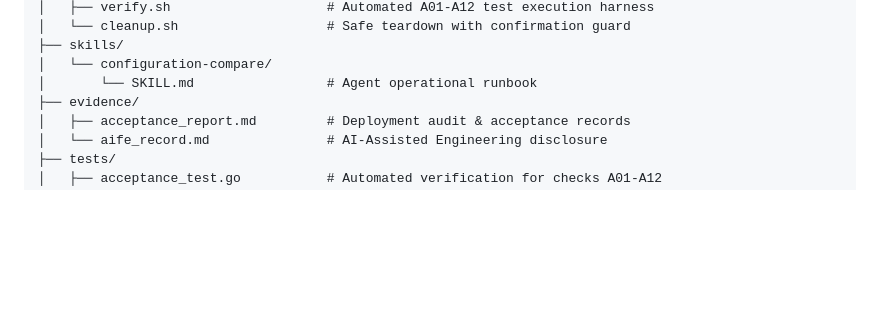
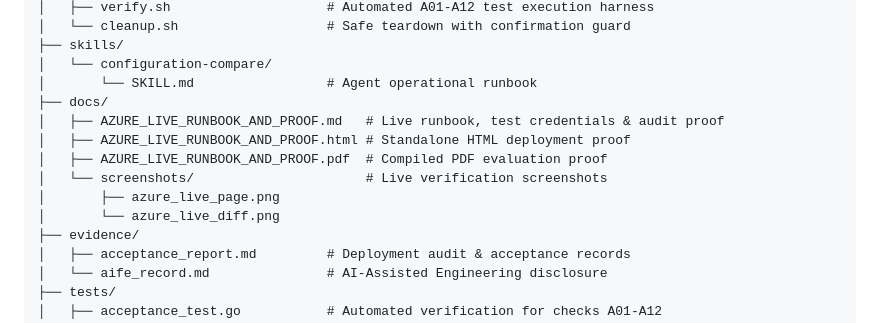
Before and after one commit to Mukilan-s18/UC-04-Configuration-comparison-SaaS, a Markdown page: README.md, the part around the change printed below. GitHub-like rendering; blank space fills up the shorter version.

```diff
--- a/README.md
+++ b/README.md
@@ -601,6 +610,13 @@ az login
 ├── skills/
 │   └── configuration-compare/
 │       └── SKILL.md                 # Agent operational runbook
+├── docs/
+│   ├── AZURE_LIVE_RUNBOOK_AND_PROOF.md   # Live runbook, test credentials & audit proof
+│   ├── AZURE_LIVE_RUNBOOK_AND_PROOF.html # Standalone HTML deployment proof
+│   ├── AZURE_LIVE_RUNBOOK_AND_PROOF.pdf  # Compiled PDF evaluation proof
+│   └── screenshots/                      # Live verification screenshots
+│       ├── azure_live_page.png
+│       └── azure_live_diff.png
 ├── evidence/
 │   ├── acceptance_report.md         # Deployment audit & acceptance records
 │   └── aife_record.md               # AI-Assisted Engineering disclosure
```
Also changed, not shown: other parts of README.md (+9 -0 lines), docs/AZURE_LIVE_RUNBOOK_AND_PROOF.md (added, +293 -0 lines), docs/screenshots/azure_live_diff.png (added), docs/screenshots/azure_live_page.png (added), 2 other files.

..........

The records shown above are to be repeated exactly, with the pictures left out.

> **Exercise result**
Before and after one commit to Mukilan-s18/UC-04-Configuration-comparison-SaaS, a Markdown page: README.md, the part around the change printed below. GitHub-like rendering; blank space fills up the shorter version.

```diff
--- a/README.md
+++ b/README.md
@@ -601,6 +610,13 @@ az login
 ├── skills/
 │   └── configuration-compare/
 │       └── SKILL.md                 # Agent operational runbook
+├── docs/
+│   ├── AZURE_LIVE_RUNBOOK_AND_PROOF.md   # Live runbook, test credentials & audit proof
+│   ├── AZURE_LIVE_RUNBOOK_AND_PROOF.html # Standalone HTML deployment proof
+│   ├── AZURE_LIVE_RUNBOOK_AND_PROOF.pdf  # Compiled PDF evaluation proof
+│   └── screenshots/                      # Live verification screenshots
+│       ├── azure_live_page.png
+│       └── azure_live_diff.png
 ├── evidence/
 │   ├── acceptance_report.md         # Deployment audit & acceptance records
 │   └── aife_record.md               # AI-Assisted Engineering disclosure
```
Also changed, not shown: other parts of README.md (+9 -0 lines), docs/AZURE_LIVE_RUNBOOK_AND_PROOF.md (added, +293 -0 lines), docs/screenshots/azure_live_diff.png (added), docs/screenshots/azure_live_page.png (added), 2 other files.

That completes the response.